It's a sad fact of life as a building that, eventually, you're going to wear out your welcome within the community. At that point, you have two options: be torn down or become something else. All of the buildings on this list chose the latter option, with insanely impressive results.
#3. China's Water Cube Becomes Happy Magic Water Park
Built for the 2008 Olympics in Beijing, the Water Cube was a bold statement to the world that, yes, the Chinese do know how to build structures that look like they're ready to hatch the next gigantic monster that will destroy every city in its path.
It was modern, beautiful and almost completely useless after the Olympics were over. That's when China came up with a radical idea: They would turn this former home of Olympics swimming into ... a water park.
Products have to be recalled all the time, so it's not usually a major surprise when it happens. But the following product recalls all share something in common that makes them stand out from the pack. Without exception, we can't believe a single one of these ideas made it past the development stage without someone just standing up in the middle of the meeting and saying, "You know, this looks like it could probably kill a small child."
Here are five recalled products for children that never should have made it to the open market in the first place.
#5. Super Bang Blast Balls
This is an article about toys that everybody should have known were going to be recalled well before they were ever actually recalled. Super Bang Blast Balls were a set of balls that basically exploded when you banged them together. It's as if these things were invented just so they could one day be featured in this article.
And the best part? Banging them together is what you were supposed to do. The main selling point was that they worked like caps. Caps as in the kind you put in a toy gun to make that "BANG" noise. Except now, you don't have to deal with the discomfort and inconvenience of having all that plastic between your hand and the resulting explosion.
The comedic misuse of English is pervasive in Japanese culture, to the point that there are entire websites dedicated just to hilarious gaffes that pop up constantly on billboards and store signs in Japan. But it's definitely not just advertisers and small business owners getting in on the English-mangling fun. Of late, the Japanese anime industry has been making great strides toward turning the concept of "Engrish" into an art form.
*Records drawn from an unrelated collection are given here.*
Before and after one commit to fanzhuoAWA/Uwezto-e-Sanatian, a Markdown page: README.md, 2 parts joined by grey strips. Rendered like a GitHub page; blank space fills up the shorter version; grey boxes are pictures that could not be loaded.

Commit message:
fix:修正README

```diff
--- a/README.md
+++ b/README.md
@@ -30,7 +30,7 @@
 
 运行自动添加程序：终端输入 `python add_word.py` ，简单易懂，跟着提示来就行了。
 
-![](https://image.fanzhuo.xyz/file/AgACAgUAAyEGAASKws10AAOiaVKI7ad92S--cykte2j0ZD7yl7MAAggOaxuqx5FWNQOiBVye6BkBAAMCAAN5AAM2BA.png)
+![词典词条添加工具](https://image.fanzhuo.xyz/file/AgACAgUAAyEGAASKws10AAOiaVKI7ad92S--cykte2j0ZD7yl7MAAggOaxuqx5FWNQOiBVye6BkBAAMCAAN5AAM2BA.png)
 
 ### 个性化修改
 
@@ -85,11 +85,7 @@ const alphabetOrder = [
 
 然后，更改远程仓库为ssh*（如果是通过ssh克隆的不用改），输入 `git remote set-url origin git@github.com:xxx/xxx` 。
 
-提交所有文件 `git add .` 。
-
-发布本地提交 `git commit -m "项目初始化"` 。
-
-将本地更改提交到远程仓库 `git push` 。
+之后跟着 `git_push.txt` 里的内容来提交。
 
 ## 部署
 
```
Here are three lessons we learned about the English language by watching Japanese anime ...